Lesson 1 Lesson 2 Lesson 3

Lesson 4

Lesson 5

Lesson 6

Lesson 7 Lesson 8 Lesson 9 Lesson 10 Lesson 11 Lesson 12
Lesson 13

Why is Marine Debris everyone's problem?

Everyday, all over the world, people are making so much trash in their daily lives.


There is so much trash being produced at such a fast pace that trash disposal systems cannot keep up to take care of them all.

The issue of discharging plastic wastes into local rivers is happening at every country, occurring independent of economic development or political ideologies.

This is not an issue belonging to one country or one area of the world. We all take equal responsibility for marine debris.

Once in ocean, trash is carried by ocean currents and can travel from one country to coastlines and beaches of another country across the world.

By ocean currents, some marine debirs travel thousands of miles away from the original countries where they are thrown.



Photo authorised: PIXTA P-005912eaf0-006e73e
Warming Climate Reveals and Advances Downstream Flow of Debris.

This is becoming increasingly so at even the base camp of Mt. Everest and along the Himalayan Mountains as climate change further accelerates the rate of glacial melting, creating more paths for debris to travel downstream.

Many of the disposed trash on streets, walking trails, river banks are flowing into the ocean and are creating a huge amount of marine debris that affect the ecological system of another continent more than 6 thousand miles away.

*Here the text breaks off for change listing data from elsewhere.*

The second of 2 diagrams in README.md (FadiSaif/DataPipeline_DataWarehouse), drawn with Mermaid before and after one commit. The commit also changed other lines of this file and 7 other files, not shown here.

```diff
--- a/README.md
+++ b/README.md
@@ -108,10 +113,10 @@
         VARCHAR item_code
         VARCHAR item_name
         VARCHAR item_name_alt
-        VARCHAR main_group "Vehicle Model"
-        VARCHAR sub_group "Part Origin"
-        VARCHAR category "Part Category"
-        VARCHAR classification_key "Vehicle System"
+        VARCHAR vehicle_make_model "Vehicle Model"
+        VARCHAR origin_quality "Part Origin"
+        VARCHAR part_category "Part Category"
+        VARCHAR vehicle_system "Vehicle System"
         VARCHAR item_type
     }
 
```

Even the trash at the base camp of the Mt. Everest can end up in the ocean in 50 years as climate changes continues.

However, this upper stream cause-and-effect sequence may be hard to imagine for people living in upper stream areas because the amount of plastic in the river they see are on a day to day basis as opposed to an accumulated amount.

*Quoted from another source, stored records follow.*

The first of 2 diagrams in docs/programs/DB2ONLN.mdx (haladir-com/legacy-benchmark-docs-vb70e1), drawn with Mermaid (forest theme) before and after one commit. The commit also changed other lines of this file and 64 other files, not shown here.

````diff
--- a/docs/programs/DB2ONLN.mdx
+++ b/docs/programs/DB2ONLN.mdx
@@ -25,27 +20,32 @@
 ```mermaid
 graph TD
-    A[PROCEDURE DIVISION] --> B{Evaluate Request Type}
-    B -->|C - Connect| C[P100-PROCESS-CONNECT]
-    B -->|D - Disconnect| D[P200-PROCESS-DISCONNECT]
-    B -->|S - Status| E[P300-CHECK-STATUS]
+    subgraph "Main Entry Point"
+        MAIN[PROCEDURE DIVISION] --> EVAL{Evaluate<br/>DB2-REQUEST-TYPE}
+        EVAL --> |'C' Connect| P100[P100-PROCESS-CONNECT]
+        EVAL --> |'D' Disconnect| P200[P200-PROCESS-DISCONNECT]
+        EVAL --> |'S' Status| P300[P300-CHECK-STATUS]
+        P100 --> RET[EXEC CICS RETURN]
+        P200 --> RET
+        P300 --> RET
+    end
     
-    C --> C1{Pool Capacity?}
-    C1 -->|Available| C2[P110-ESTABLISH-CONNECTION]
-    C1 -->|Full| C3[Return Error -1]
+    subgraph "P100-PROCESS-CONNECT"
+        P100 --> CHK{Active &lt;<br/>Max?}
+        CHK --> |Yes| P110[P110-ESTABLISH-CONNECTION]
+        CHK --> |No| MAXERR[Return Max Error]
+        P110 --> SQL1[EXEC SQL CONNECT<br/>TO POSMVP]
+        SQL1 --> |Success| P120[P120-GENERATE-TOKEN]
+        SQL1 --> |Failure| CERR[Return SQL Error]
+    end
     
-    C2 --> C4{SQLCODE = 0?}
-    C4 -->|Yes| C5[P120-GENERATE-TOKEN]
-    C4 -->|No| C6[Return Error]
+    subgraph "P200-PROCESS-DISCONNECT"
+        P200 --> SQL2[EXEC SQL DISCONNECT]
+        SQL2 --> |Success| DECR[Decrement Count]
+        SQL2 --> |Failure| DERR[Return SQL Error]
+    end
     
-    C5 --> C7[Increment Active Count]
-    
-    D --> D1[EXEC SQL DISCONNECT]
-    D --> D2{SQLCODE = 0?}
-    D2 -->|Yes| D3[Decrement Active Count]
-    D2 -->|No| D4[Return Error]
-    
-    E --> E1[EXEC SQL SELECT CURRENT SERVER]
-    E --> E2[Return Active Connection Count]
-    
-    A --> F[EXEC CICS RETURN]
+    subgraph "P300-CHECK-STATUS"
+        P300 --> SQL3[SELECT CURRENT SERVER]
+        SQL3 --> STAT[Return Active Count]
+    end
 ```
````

Therefore, we need to create a straight forward strategy to attain comprehensive collaboration to ending the flow of debris into stream systems because at upper stream areas, trash is generally visible, reachable, collectable and disposable at lower costs.

This is what ISLANDS4KIDS is committed to solve in the "Upper Streams Outreach Program".



Correlation between the type of plastic and their depth in the ocean


Only a small portion of plastic marine debris are visible and are floating on the surface of the ocean, while a larger proportion of plastic debris sink below.


A. Specific gravity:

  This diagram illustrates the approximate depth distribution of each plastic product based on the value of specific gravity. Specific gravity is the density of the object divided by the density of water.

B. Filler:

    All plastic products are not made of a single material, but the amalgamation of many other compound additives called “filler” to increase usability or improve design flexibility. If the ratio of filler changes, the value of specific gravity changes as well. The depth distribution is always closely interconnected with the specific gravity of each plastic product.

C. Accumulation of micro-organisms:

    Marine creatures, like algae diatoms, plants, and larval, settle on surfaces of plastic marine debris, increasing the weight of debris and directly changing the existing depth. (Please also see the Colonization Mechanism of Living Organisms on Marine Debris)

D. Salinity:


Change in salinity (amount of salt dissolved in water) concentration at different depths of water also influences the existing depth of plastic marine debris.


E. Plastic marine debris exists at any depth of the ocean:


They are found at almost any depth, from the ocean surface to the bottom of the 10,000 meter (6 miles) deep sea bed.



Copyright © 2014 - 2018 Islands4Kids. All Rights Reserved.
Marine-Debris.Org is powered by ISLANDS4KIDS
Research platform development and web design: Naoko & Karin Otsuka